The lower floors of the building originally served as manufacturing and production facilities for Crosley radios and other appliances. Aside from this building, an adjacent structure now owned by Reliable Castings was part of the Crosley facility. A large warehouse across the street was built and operated by Crosley as well, and originally connected via an enclosed bridge two stories above the ground. The entire facility was served by rail sidings, allowing quick access to the warehouse and production centers. The rails are still partially visible today, after decades of disuse and covered in layers of pavement. There are several smaller buildings scattered throughout Camp Washington that were at one time or another owned and utilized by the Crosley Corporation.

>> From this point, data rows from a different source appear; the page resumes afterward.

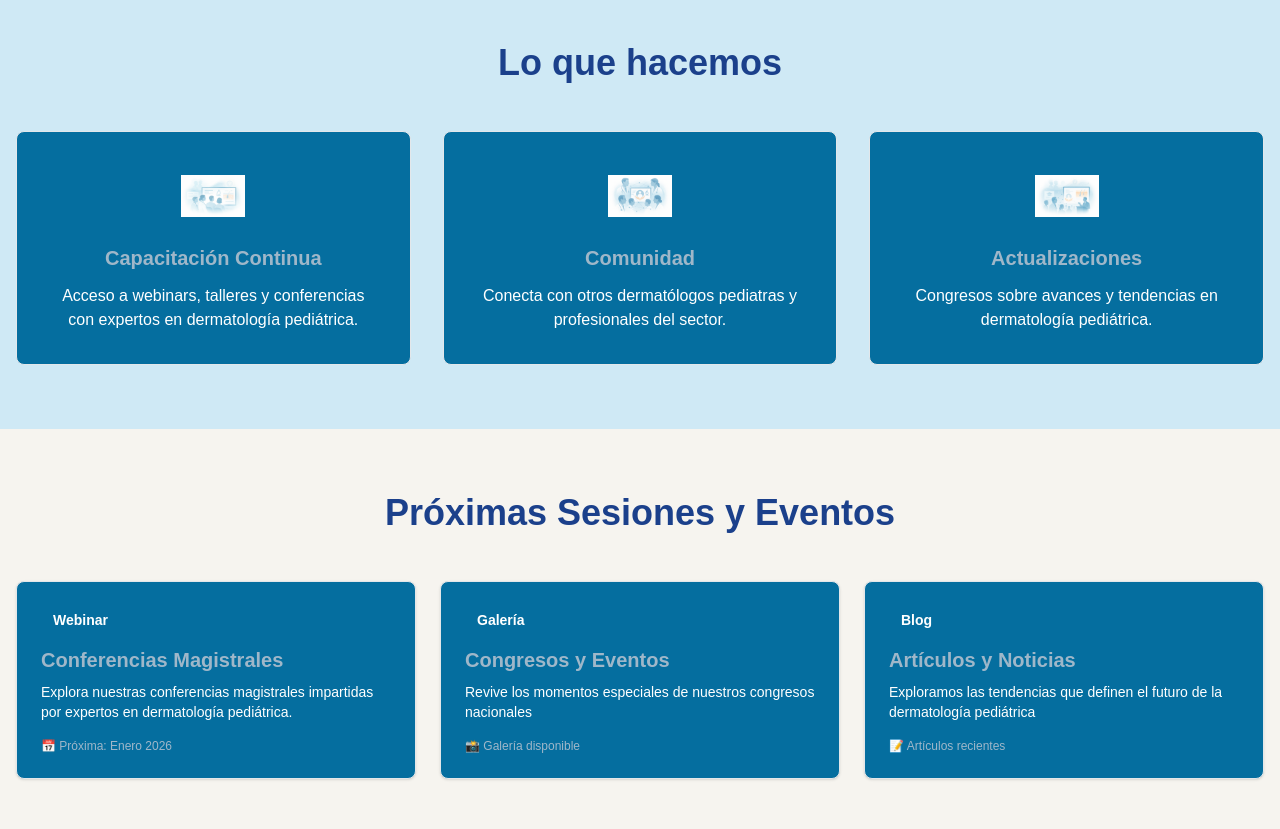
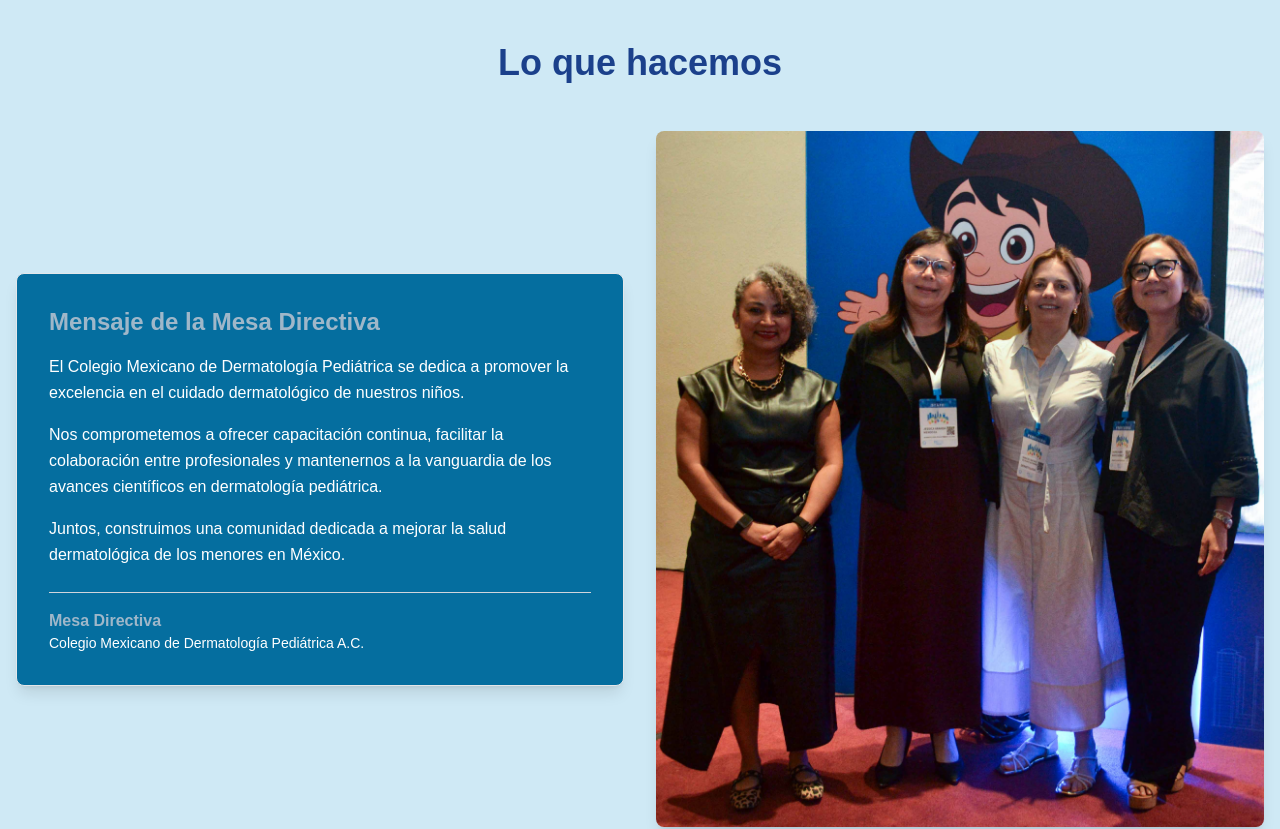
Before and after one commit to KingCas78/cmdp_web, a Next.js app: page / in a window 1280 px wide. Shown: the part 2140-2969 px from the top of the page. Built offline with nearby package versions, Linux system fonts and the light colour scheme.

Commit message:
se cambió la sección de mesa directiva

```diff
--- a/src/app/page.tsx
+++ b/src/app/page.tsx
@@ -78,27 +78,32 @@ export default function Home() {
         <div className="max-w-7xl mx-auto px-4">
           <h2 className="text-4xl font-bold mb-12 text-center section-title" data-aos="fade-down">Lo que hacemos</h2>
 
-          <div className="grid grid-cols-1 md:grid-cols-3 gap-8">
-            <div className="text-center rounded-lg p-8 card-bg" data-aos="zoom-in" data-aos-delay="0">
-              <img src="/images/capacitacion.png" alt="Capacitación" className="w-16 h-16 mx-auto mb-4 object-contain" />
-              <h3 className="text-xl font-bold mb-3 card-title">Capacitación Continua</h3>
-              <p className="card-text">
-                Acceso a webinars, talleres y conferencias con expertos en dermatología pediátrica.
+          <div className="grid grid-cols-1 md:grid-cols-2 gap-8 items-center">
+            {/* Columna izquierda: Carta de Mesa Directiva */}
+            <div className="rounded-lg p-8 card-bg shadow-lg" data-aos="fade-right">
+              <h3 className="text-2xl font-bold mb-4 card-title">Mensaje de la Mesa Directiva</h3>
+              <p className="card-text mb-4 leading-relaxed">
+                El Colegio Mexicano de Dermatología Pediátrica se dedica a promover la excelencia en el cuidado dermatológico de nuestros niños.
               </p>
+              <p className="card-text mb-4 leading-relaxed">
+                Nos comprometemos a ofrecer capacitación continua, facilitar la colaboración entre profesionales y mantenernos a la vanguardia de los avances científicos en dermatología pediátrica.
+              </p>
+              <p className="card-text mb-6 leading-relaxed">
+                Juntos, construimos una comunidad dedicada a mejorar la salud dermatológica de los menores en México.
+              </p>
+              <div className="pt-4 border-t border-gray-300">
+                <p className="font-semibold card-title">Mesa Directiva</p>
+                <p className="text-sm card-text">Colegio Mexicano de Dermatología Pediátrica A.C.</p>
+              </div>
             </div>
-            <div className="text-center rounded-lg p-8 card-bg" data-aos="zoom-in" data-aos-delay="100">
-              <img src="/images/comunidad.png" alt="Comunidad" className="w-16 h-16 mx-auto mb-4 object-contain" />
-              <h3 className="text-xl font-bold mb-3 card-title">Comunidad</h3>
-              <p className="card-text">
-                Conecta con otros dermatólogos pediatras y profesionales del sector.
-              </p>
-            </div>
-            <div className="text-center rounded-lg p-8 card-bg" data-aos="zoom-in" data-aos-delay="200">
-              <img src="/images/actualizaciones.png" alt="Actualizaciones" className="w-16 h-16 mx-auto mb-4 object-contain" />
-              <h3 className="text-xl font-bold mb-3 card-title">Actualizaciones</h3>
-              <p className="card-text">
-                Congresos sobre avances y tendencias en dermatología pediátrica.
-              </p>
+
+            {/* Columna derecha: Imagen Fotográfica */}
+            <div className="rounded-lg overflow-hidden shadow-lg h-full min-h-96" data-aos="fade-left">
+              <img
+                src="/images/mesa-directiva.jpg"
+                alt="Mesa Directiva"
+                className="w-full h-full object-cover"
+              />
             </div>
           </div>
         </div>
```
Also changed, not shown: public/images/mesa-directiva.jpg (added).
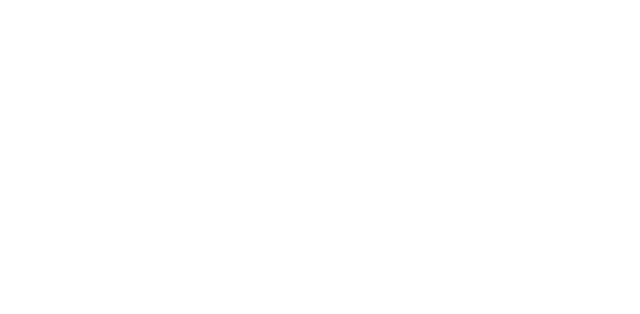
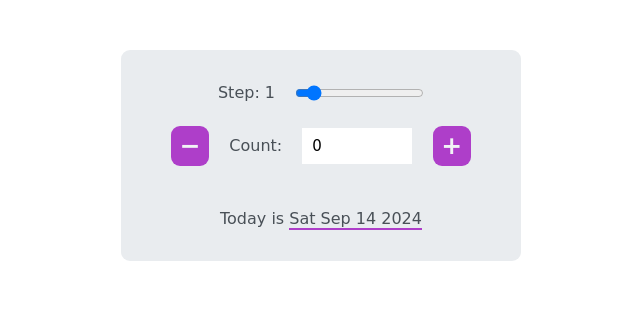
Before and after one commit to apr138/dt-prod, a plain HTML site: page index.html in a window 1280 px wide. Shown: the whole page, without its empty margins (319-959 px from the left). Drawn offline with Linux system fonts and the light colour scheme; the site is published under a folder, as on GitHub Pages, so addresses that start at the root find nothing; a web font is replaced by a local one.

Commit message:
updated rel path

```diff
--- a/index.html
+++ b/index.html
@@ -1 +1 @@
-<!doctype html><html lang="en"><head><meta charset="utf-8"/><link rel="icon" href="/favicon.ico"/><meta name="viewport" content="width=device-width,initial-scale=1"/><meta name="theme-color" content="#000000"/><meta name="description" content="Landing page for date counter"/><title>Date Counter</title><script defer="defer" src="/static/js/main.3013dfe4.js"></script><link href="/static/css/main.d0c67df2.css" rel="stylesheet"></head><body><noscript>You need to enable JavaScript to run this app.</noscript><div id="root"></div></body></html>
+<!doctype html><html lang="en"><head><meta charset="utf-8"/><link rel="icon" href="/favicon.ico"/><meta name="viewport" content="width=device-width,initial-scale=1"/><meta name="theme-color" content="#000000"/><meta name="description" content="Landing page for date counter"/><title>Date Counter</title><script defer="defer" src="./static/js/main.3013dfe4.js"></script><link href="./static/css/main.d0c67df2.css" rel="stylesheet"></head><body><noscript>You need to enable JavaScript to run this app.</noscript><div id="root"></div></body></html>
```
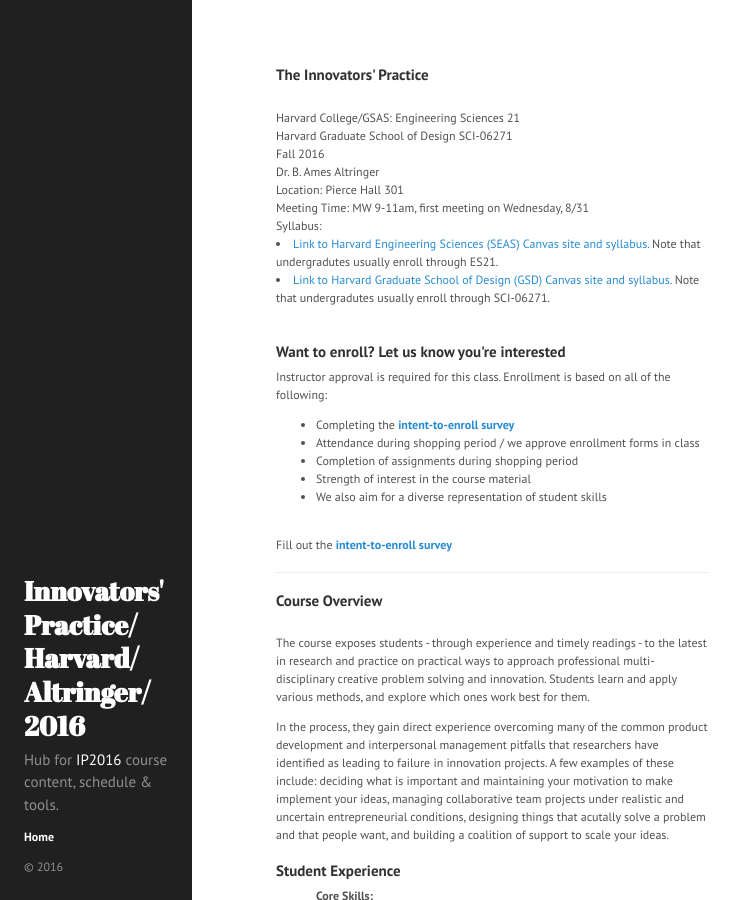
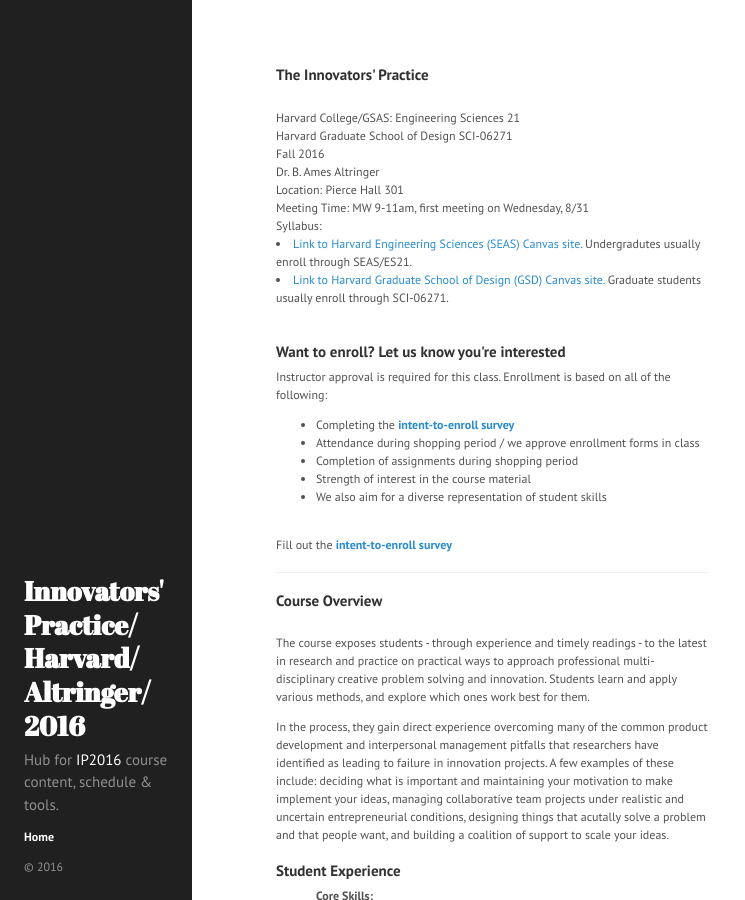
Before and after one commit to bethalt/bethalt.github.io, a Jekyll site: the page built from index.html, in a window 1280 px wide and 900 px high. Shown: the whole window, without its empty margins (0-745 px from the left). Built offline with Jekyll 4.4.1, drawn with Linux system fonts in a browser that asks for light colours; Markdown is read by kramdown in place of the engine named in the settings; the list of posts is cut into pages by our own code.

Commit message:
Updated syllabus info

```diff
--- a/index.html
+++ b/index.html
@@ -23,8 +23,8 @@ Location: Pierce Hall 301
 Meeting Time: MW 9-11am, first meeting on Wednesday, 8/31
 <br>
 Syllabus:
-<li><a href="https://canvas.harvard.edu/courses/15263">Link to Harvard Engineering Sciences (SEAS) Canvas site and syllabus.</a> Note that undergradutes usually enroll through ES21.</li>
-<li><a href="https://canvas.harvard.edu/courses/15263">Link to Harvard Graduate School of Design (GSD) Canvas site and syllabus.</a> Note that undergradutes usually enroll through SCI-06271.</li>
+<li><a href="https://canvas.harvard.edu/courses/15263">Link to Harvard Engineering Sciences (SEAS) Canvas site.</a> Undergradutes usually enroll through SEAS/ES21.</li>
+<li><a href="https://canvas.harvard.edu/courses/15263">Link to Harvard Graduate School of Design (GSD) Canvas site.</a> Graduate students usually enroll through SCI-06271.</li>
 <br>
 
 <h3>Want to enroll? Let us know you're interested</h3>
```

The Crosley Corporation still partially exists, in the Crosley Radio Corporation and the Crosley Corporation (which makes appliances), although neither has a presence in Cincinnati. Most of the companies assets were sold to AVCO Electronics, and in 1960 the Crosley Building was taken over by AVCO which continued to use the facility for its original use - manufacturing radios. In the late 1970's the building was sold, and began to pass through a series of owners. The building was used primarily as a printing facility, but several floors were used as offices and storage. Today, the building is littered with left behind printed materials and various other stored and forgotten goods. The current owner, David Hosea of Hosea Worldwide (a storage and moving company), has been contacted a number of times by the City of Cincinnati for allowing the building to exist in a state of nuisance (example). The current intentions of the owners are unknown, but little to no activity takes place on the site. Environmental assessments have been undertaken, and all utilities are avialable to the 290,000 square foot facility (source).
One of my all time favorite photos of the Crosley Building, taken on the fourth floor.